• Work required
Only the lines with "material" in the entries below belong in the answer; please copy them.

• Supplied data

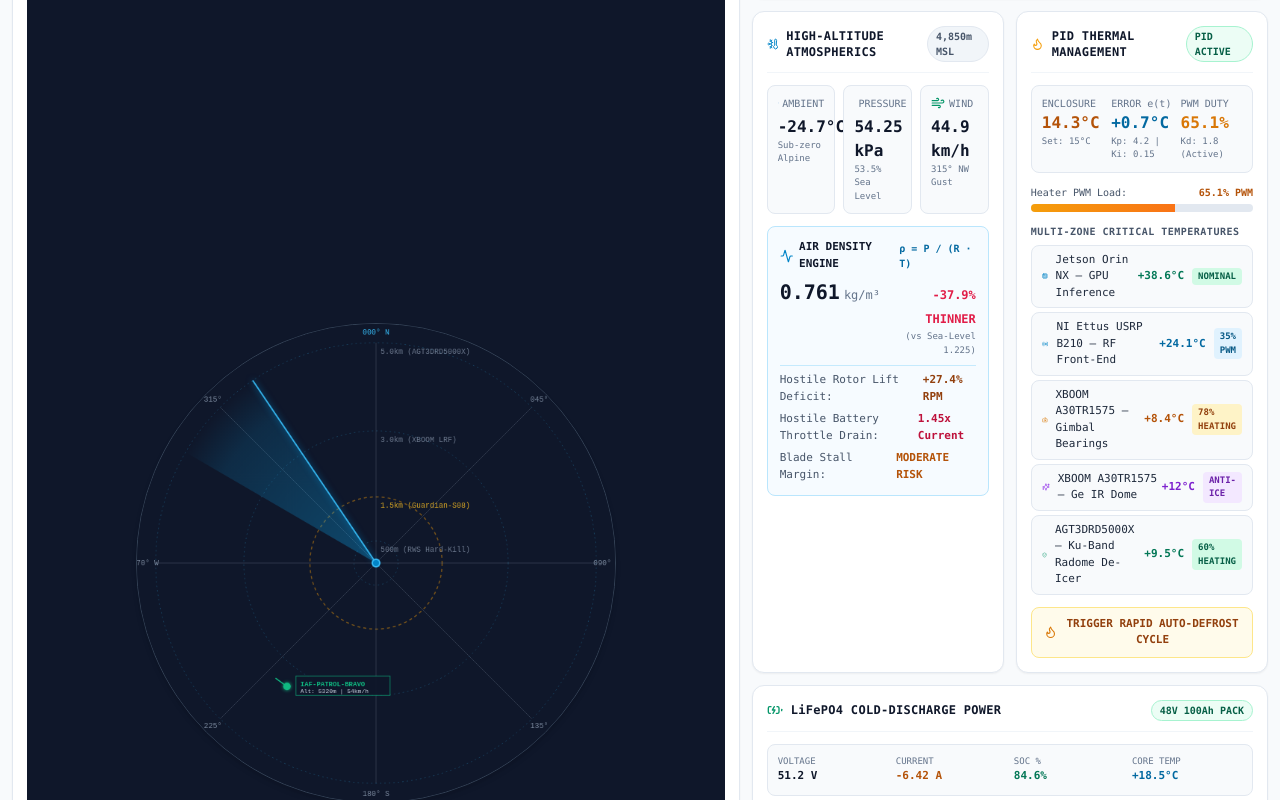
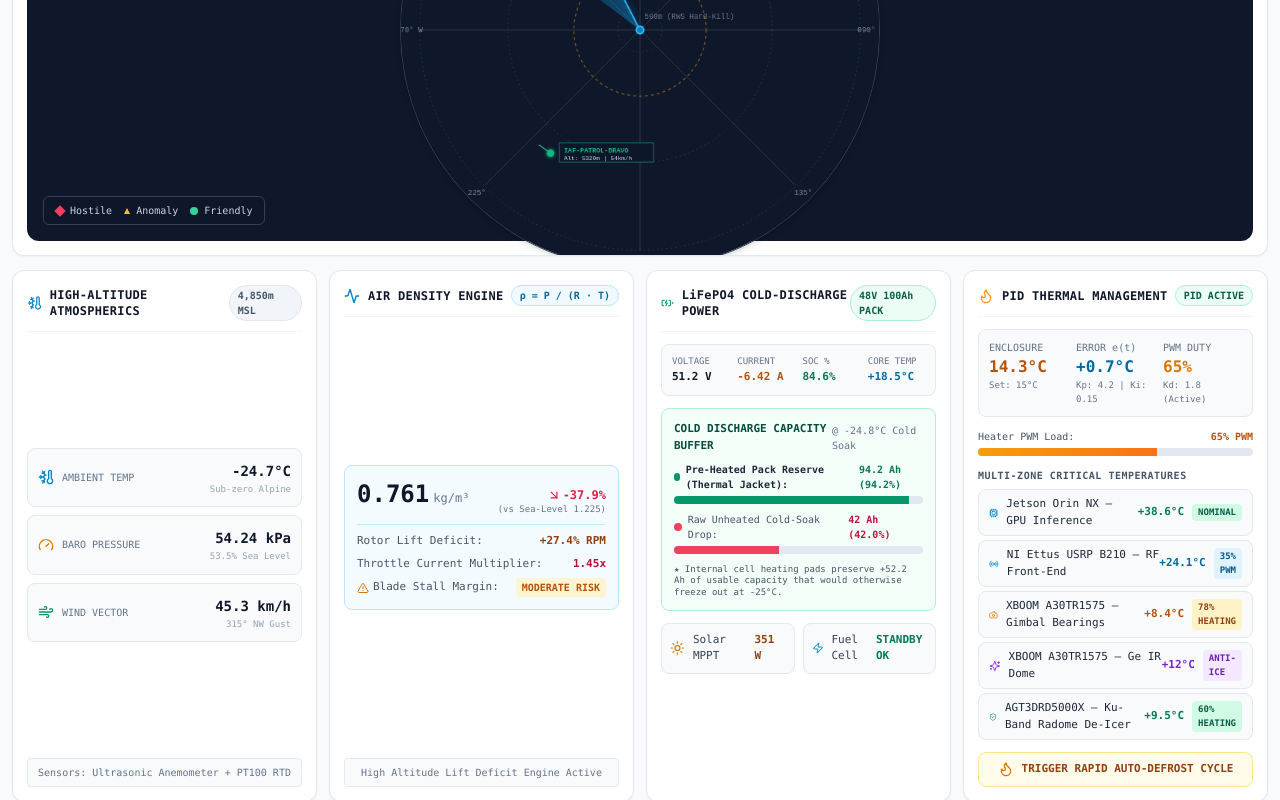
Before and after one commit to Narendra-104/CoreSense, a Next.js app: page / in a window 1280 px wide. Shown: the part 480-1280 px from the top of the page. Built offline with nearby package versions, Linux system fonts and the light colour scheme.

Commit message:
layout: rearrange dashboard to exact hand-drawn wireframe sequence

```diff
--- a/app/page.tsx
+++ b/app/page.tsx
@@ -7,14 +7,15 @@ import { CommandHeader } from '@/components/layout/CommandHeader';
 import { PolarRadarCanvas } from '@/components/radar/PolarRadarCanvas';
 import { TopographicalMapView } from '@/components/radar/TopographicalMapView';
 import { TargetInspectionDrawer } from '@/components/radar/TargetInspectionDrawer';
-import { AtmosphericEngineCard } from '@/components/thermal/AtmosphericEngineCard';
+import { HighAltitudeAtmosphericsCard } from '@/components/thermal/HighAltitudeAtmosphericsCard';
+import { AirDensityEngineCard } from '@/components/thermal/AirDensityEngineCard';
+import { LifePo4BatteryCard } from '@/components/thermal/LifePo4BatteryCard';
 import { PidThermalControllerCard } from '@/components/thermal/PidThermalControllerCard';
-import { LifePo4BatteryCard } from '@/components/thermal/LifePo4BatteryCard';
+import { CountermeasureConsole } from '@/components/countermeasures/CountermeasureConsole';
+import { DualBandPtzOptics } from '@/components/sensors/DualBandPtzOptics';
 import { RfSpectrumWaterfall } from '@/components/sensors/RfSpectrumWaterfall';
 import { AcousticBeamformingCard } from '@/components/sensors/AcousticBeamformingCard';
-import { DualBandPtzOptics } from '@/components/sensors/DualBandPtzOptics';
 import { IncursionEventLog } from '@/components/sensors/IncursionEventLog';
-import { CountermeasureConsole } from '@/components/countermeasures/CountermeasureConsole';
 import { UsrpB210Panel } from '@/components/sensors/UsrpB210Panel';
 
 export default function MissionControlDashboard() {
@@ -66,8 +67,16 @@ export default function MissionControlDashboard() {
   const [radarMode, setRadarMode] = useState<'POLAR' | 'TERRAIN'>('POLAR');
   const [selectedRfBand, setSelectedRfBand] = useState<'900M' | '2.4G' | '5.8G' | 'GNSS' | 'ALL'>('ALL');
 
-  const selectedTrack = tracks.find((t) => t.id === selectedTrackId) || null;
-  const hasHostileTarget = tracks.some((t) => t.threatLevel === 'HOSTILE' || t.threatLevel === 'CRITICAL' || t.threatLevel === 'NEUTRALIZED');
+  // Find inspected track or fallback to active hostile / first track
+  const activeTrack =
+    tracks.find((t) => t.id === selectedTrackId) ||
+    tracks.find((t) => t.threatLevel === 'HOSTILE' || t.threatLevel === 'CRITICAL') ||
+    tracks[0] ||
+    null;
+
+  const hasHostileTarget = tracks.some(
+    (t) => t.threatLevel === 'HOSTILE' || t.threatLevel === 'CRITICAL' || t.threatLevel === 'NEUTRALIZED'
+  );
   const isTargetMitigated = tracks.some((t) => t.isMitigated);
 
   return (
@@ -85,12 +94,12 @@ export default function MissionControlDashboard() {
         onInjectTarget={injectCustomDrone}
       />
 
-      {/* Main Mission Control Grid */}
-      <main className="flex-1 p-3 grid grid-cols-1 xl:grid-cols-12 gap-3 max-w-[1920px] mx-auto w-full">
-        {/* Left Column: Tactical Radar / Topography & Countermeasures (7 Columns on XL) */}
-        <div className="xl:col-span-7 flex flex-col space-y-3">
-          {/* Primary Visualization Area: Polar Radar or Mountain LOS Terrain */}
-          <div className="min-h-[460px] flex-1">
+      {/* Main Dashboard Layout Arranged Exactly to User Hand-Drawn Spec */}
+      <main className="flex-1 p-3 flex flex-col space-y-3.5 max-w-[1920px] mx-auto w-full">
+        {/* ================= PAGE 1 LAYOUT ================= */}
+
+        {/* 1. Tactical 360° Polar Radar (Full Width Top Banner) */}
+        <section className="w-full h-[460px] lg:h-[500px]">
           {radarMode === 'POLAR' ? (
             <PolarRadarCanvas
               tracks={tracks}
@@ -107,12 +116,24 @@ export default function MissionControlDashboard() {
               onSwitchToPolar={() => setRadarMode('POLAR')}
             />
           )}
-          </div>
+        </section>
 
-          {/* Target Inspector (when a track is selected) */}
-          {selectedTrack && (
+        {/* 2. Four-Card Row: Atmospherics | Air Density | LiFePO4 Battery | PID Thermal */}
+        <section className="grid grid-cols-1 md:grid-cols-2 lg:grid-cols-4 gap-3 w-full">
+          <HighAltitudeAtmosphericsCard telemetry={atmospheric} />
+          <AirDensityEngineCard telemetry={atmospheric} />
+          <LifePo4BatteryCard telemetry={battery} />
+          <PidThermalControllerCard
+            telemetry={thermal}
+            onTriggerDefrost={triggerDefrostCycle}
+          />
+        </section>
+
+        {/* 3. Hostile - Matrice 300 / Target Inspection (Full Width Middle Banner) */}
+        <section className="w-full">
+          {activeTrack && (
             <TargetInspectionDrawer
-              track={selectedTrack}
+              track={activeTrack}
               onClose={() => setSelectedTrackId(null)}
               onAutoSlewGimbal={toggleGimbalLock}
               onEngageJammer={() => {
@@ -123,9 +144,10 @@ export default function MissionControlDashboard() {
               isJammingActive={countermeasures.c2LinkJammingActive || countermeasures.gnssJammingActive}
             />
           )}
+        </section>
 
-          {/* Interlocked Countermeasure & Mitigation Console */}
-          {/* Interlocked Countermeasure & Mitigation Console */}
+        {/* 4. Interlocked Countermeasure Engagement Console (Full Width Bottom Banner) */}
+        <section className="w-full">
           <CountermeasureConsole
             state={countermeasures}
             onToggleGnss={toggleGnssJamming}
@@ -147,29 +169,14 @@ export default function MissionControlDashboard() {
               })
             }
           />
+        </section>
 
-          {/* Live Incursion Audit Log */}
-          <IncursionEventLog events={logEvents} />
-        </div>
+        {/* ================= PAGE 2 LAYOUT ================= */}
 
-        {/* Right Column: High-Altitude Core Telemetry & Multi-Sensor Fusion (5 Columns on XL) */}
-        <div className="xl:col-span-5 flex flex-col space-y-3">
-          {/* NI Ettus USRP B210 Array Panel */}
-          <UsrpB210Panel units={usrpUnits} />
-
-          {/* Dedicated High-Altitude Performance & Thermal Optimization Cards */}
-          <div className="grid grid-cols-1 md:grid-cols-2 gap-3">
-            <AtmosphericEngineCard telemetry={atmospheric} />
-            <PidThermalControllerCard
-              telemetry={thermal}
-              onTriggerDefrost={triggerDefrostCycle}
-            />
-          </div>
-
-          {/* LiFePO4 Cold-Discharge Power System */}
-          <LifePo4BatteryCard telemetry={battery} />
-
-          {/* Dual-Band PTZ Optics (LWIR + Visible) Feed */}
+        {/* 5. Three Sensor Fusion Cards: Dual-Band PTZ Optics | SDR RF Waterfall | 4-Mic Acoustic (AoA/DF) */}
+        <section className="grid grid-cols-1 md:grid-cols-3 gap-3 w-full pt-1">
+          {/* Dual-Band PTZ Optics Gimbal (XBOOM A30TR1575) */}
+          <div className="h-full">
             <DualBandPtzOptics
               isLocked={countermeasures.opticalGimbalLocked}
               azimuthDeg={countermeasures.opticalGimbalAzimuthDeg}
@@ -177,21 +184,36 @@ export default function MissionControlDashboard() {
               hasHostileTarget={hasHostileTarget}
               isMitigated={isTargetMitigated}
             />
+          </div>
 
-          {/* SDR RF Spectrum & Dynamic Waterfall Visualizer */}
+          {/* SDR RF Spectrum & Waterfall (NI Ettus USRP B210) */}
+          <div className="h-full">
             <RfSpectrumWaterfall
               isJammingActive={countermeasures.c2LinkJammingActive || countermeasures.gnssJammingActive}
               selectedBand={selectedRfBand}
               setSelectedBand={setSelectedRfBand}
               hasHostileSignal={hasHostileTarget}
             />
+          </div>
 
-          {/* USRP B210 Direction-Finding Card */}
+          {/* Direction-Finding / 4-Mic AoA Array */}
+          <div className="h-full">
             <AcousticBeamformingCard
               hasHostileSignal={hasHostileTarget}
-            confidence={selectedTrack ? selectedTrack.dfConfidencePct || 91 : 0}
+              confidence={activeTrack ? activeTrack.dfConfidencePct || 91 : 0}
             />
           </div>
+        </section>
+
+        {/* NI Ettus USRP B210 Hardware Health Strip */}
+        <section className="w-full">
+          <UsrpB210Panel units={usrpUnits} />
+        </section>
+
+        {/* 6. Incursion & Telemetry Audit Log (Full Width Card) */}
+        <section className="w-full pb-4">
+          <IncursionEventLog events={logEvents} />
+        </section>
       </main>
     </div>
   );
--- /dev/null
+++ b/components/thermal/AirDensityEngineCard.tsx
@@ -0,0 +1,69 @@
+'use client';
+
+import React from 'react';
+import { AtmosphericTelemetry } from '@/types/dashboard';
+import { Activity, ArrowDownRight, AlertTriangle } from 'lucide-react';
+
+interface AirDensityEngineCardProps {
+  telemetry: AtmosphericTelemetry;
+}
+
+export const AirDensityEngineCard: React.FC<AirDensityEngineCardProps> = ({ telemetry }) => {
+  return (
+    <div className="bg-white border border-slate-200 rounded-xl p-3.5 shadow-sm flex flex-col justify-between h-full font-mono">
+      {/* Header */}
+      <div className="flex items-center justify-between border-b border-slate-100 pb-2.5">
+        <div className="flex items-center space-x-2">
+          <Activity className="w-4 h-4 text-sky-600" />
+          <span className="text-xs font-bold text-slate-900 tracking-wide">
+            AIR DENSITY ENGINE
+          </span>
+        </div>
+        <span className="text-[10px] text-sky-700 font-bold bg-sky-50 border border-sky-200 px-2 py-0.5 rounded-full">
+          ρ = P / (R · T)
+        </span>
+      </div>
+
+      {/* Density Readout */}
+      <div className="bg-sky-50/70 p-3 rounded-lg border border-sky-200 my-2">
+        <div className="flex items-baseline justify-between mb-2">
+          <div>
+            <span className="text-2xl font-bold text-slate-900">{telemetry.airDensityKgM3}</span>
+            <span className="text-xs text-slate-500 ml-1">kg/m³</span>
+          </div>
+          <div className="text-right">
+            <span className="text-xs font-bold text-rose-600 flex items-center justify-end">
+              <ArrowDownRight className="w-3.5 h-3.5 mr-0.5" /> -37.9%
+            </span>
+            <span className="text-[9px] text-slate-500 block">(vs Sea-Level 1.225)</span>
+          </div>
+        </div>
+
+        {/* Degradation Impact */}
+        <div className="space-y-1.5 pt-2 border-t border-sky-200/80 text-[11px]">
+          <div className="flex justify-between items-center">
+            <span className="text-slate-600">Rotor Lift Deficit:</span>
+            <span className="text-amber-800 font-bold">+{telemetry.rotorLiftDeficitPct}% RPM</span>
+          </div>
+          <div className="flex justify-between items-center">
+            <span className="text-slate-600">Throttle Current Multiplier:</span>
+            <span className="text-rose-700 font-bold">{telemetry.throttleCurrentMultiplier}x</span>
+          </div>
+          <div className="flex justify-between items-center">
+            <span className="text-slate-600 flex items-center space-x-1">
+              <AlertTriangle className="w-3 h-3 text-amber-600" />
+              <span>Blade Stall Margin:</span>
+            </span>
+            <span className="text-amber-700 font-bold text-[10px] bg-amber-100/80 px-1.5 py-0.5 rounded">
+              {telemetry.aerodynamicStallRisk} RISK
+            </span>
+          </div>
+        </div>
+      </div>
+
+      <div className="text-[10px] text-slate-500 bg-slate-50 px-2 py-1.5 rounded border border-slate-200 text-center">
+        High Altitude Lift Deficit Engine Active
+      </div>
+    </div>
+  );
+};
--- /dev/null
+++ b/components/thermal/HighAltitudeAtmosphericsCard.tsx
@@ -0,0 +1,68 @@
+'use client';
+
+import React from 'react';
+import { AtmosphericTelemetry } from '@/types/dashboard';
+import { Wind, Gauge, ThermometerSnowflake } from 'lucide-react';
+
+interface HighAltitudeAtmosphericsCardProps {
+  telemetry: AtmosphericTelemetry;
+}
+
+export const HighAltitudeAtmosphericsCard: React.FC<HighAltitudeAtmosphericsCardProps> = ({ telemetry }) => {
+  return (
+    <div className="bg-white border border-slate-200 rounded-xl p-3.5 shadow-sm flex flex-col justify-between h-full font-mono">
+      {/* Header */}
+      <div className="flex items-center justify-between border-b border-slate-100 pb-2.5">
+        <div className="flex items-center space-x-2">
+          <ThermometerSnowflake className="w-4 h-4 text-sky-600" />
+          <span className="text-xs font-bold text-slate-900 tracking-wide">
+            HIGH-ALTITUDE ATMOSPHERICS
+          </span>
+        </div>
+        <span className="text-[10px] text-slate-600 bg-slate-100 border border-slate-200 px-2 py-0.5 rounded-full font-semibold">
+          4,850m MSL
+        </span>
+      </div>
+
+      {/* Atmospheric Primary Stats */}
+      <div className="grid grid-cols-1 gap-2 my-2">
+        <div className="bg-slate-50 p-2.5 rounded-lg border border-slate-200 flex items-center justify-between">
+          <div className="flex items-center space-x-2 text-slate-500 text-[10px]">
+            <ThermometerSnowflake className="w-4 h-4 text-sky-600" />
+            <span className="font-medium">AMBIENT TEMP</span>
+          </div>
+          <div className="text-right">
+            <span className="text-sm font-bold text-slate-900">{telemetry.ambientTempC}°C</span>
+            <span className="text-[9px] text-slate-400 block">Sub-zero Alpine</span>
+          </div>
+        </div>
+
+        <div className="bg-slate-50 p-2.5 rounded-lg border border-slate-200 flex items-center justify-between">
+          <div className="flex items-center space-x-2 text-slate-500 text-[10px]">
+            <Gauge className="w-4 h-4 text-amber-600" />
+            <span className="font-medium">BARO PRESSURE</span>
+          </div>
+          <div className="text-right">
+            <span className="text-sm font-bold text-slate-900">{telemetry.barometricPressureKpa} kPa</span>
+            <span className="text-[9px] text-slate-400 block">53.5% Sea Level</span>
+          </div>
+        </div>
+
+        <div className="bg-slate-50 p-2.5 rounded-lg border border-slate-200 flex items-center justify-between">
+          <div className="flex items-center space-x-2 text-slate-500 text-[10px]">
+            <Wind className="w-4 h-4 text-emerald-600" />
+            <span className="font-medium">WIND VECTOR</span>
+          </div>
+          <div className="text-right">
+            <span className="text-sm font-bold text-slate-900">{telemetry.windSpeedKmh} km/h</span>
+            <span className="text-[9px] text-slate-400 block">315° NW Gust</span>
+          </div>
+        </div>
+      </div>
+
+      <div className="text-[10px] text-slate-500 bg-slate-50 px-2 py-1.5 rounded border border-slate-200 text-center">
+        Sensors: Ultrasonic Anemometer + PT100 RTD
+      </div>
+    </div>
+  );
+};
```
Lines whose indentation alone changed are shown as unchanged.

...

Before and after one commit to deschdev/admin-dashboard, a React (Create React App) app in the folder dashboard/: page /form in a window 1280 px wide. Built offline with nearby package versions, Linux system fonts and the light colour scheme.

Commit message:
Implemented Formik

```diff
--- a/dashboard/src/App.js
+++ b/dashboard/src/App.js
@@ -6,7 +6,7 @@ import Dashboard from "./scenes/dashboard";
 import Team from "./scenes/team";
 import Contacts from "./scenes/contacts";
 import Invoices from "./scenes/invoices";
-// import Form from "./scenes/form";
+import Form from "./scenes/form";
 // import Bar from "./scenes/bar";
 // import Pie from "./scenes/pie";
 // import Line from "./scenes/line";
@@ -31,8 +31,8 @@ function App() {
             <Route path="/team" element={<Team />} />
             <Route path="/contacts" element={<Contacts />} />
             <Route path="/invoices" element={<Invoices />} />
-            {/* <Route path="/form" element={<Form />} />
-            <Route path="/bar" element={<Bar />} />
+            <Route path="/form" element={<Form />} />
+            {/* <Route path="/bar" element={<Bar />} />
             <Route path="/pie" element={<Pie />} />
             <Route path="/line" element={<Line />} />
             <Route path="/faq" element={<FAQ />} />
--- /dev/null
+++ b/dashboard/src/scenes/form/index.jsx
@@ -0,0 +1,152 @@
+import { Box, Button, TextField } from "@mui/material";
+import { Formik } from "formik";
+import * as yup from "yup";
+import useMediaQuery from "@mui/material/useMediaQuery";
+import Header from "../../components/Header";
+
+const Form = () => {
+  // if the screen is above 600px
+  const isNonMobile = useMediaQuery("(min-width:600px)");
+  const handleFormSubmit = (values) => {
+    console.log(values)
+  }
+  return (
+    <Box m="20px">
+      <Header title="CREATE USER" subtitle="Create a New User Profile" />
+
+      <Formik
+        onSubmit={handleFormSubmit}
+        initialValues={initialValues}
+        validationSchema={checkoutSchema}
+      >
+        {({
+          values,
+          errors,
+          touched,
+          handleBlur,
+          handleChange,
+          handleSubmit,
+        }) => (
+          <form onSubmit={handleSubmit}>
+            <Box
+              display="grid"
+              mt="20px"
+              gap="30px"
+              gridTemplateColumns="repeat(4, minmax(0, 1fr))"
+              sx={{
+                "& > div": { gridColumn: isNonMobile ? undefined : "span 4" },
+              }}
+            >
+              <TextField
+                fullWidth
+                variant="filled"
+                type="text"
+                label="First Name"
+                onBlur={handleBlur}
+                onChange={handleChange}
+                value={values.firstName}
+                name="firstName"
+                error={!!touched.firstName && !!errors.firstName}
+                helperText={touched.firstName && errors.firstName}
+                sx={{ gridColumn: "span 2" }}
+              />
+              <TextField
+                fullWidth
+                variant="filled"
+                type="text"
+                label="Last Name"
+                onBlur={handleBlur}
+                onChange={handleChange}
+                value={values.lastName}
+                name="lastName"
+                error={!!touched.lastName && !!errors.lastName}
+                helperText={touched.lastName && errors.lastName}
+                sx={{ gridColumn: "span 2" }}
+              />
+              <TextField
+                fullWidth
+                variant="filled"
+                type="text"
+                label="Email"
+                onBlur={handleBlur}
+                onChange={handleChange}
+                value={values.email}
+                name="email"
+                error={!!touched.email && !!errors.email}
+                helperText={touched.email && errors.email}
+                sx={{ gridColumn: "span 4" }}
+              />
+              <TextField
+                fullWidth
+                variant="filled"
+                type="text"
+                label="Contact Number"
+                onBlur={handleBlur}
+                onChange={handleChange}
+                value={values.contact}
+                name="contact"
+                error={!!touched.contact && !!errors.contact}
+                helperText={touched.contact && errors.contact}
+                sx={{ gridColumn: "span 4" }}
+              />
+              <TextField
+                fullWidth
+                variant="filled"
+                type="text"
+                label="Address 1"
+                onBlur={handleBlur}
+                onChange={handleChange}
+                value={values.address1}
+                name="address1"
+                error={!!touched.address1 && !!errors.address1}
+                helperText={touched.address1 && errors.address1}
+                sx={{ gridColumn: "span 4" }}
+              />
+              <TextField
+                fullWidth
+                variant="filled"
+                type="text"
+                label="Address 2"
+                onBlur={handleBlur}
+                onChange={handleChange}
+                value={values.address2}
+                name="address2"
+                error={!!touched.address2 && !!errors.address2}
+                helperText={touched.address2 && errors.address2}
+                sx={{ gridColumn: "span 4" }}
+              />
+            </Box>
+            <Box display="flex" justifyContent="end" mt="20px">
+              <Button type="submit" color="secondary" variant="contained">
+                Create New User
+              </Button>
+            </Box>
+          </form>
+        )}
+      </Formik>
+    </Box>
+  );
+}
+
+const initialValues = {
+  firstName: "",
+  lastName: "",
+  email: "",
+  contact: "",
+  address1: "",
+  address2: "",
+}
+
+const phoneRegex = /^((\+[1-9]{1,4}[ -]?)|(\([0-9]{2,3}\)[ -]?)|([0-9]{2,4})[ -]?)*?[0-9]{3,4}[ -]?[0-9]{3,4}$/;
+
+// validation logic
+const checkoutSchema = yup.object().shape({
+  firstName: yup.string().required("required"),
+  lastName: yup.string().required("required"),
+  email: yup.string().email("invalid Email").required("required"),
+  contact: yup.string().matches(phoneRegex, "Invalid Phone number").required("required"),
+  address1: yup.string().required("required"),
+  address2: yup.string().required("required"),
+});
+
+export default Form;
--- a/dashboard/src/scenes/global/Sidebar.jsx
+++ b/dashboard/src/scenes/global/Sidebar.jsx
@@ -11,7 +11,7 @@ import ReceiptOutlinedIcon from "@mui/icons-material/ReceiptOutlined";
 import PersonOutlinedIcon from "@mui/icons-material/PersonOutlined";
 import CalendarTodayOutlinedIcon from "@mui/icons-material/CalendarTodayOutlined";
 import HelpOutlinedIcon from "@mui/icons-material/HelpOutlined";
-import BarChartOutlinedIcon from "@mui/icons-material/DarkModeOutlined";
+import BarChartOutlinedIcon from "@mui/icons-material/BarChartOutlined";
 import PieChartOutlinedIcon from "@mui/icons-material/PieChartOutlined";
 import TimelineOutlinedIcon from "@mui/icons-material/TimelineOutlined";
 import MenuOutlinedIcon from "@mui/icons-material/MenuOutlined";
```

• Solution for this problem
+import { Box, Button, TextField } from "@mui/material";
+import useMediaQuery from "@mui/material/useMediaQuery";
@@ -11,7 +11,7 @@ import ReceiptOutlinedIcon from "@mui/icons-material/ReceiptOutlined";
 import PersonOutlinedIcon from "@mui/icons-material/PersonOutlined";
 import CalendarTodayOutlinedIcon from "@mui/icons-material/CalendarTodayOutlined";
 import HelpOutlinedIcon from "@mui/icons-material/HelpOutlined";
-import BarChartOutlinedIcon from "@mui/icons-material/DarkModeOutlined";
+import BarChartOutlinedIcon from "@mui/icons-material/BarChartOutlined";
 import PieChartOutlinedIcon from "@mui/icons-material/PieChartOutlined";
 import TimelineOutlinedIcon from "@mui/icons-material/TimelineOutlined";
 import MenuOutlinedIcon from "@mui/icons-material/MenuOutlined";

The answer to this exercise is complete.